In response to the rapidly-spreading and highly transmissible Omicron variant, the Ontario government, in consultation with the Chief Medical Officer of Health, is applying additional public health and workplace safety measures, including capacity and social gathering limits. These measures will help curb transmission and continue to safeguard the Ontario’s hospitals and ICU capacity as the province continues to rapidly accelerate its booster dose rollout.
“Throughout this entire pandemic, we’ve never faced an enemy like Omicron given how quickly it spreads,” said Premier Doug Ford. “We need to do everything we can to slow its spread as we continue to dramatically ramp up capacity to get as many booster shots into arms as possible. Doing so is the best way to safeguard our hospital and intensive care units.”
The latest modelling suggests that the increased transmissibility of the Omicron variant could put additional strain on Ontario’s hospital capacity, making it critical to slow the spread as the government dramatically increases vaccine capacity and expands eligibility for third booster doses. The province recently doubled its vaccination capacity and continues to ramp up further to get as many vaccines into arms as possible. Over 156,000 doses were administered on December 16, 2021 with capacity increased to 200,000 to 300,000 in the coming days.

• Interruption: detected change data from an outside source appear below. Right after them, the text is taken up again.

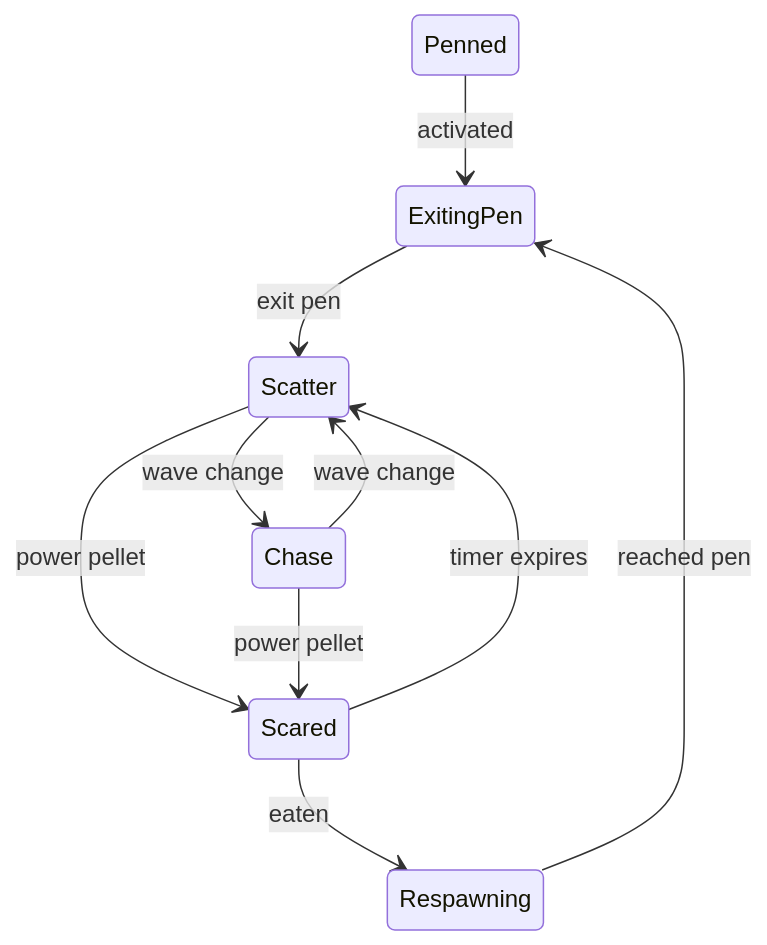
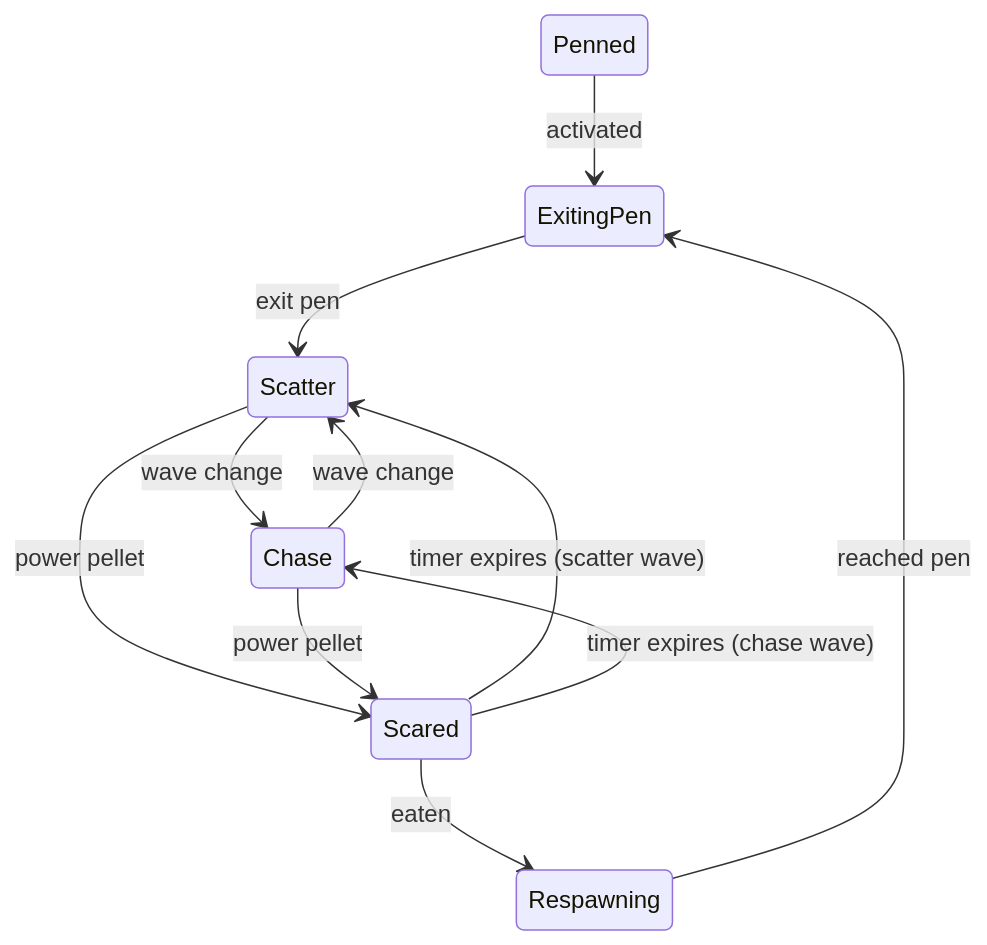
Before and after one commit to wboayue/pacman: the second of 2 diagrams in README.md, drawn with Mermaid. The commit also changed other lines of this file, not shown here.

````diff
--- a/README.md
+++ b/README.md
@@ -232,12 +233,13 @@
 ```mermaid
 stateDiagram-v2
     Penned --> ExitingPen: activated
     ExitingPen --> Scatter: exit pen
     Scatter --> Chase: wave change
     Chase --> Scatter: wave change
     Scatter --> Scared: power pellet
     Chase --> Scared: power pellet
-    Scared --> Scatter: timer expires
+    Scared --> Scatter: timer expires (scatter wave)
+    Scared --> Chase: timer expires (chase wave)
     Scared --> Respawning: eaten
     Respawning --> ExitingPen: reached pen
 ```
````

To further strengthen its response to Omicron and reduce opportunities for close contact as the province gets as many vaccines into arms as possible, Ontario is introducing a 50 per cent capacity limit in the following indoor public settings:
- Restaurants, bars and other food or drink establishments and strip clubs;
- Personal care services;
- Personal physical fitness trainers;
- Retailers (including grocery stores and pharmacies);
- Shopping malls;
- Non-spectator areas of facilities used for sports and recreational fitness activities (e.g. gyms);
- Indoor recreational amenities;
- Indoor clubhouses at outdoor recreational amenities;
- Tour and guide services; and
- Photography studios and services; and
- Marinas and boating clubs.
These limits do not apply to any portion of a business or place that is being used for a wedding, a funeral or a religious service, rite, or ceremony. Businesses or facilities will also need to post a sign stating the capacity limits that are permitted in the establishment.
To further reduce the spread of COVID-19 and the Omicron variant, additional protective measures are also being applied:
- The number of patrons permitted to sit at a table will be limited to 10 people and patrons will be required to remain seated in restaurants, bars and other food or drink establishments, meeting and event spaces and strip clubs.
- Bars and restaurants, meeting and event spaces and strip clubs will be required to close by 11 p.m. Take out and delivery will be permitted beyond 11 p.m.
- Dancing will not be allowed except for workers or performers.
- Food and/or drink services will be prohibited at sporting events; concert venues, theatres and cinemas; casinos, bingo halls and other gaming establishments; and horse racing tracks, car racing tracks and other similar venues.
- The sale of alcohol will be restricted after 10 p.m. and consumption of alcohol in businesses or settings after 11 p.m.
In addition, to mitigate COVID-19 transmission that can occur at informal social gatherings, the province is also reducing social gathering limits to 10 people indoors and 25 people outdoors.
These restrictions will come into effect on 12:01 a.m. on Sunday, December 19, 2021.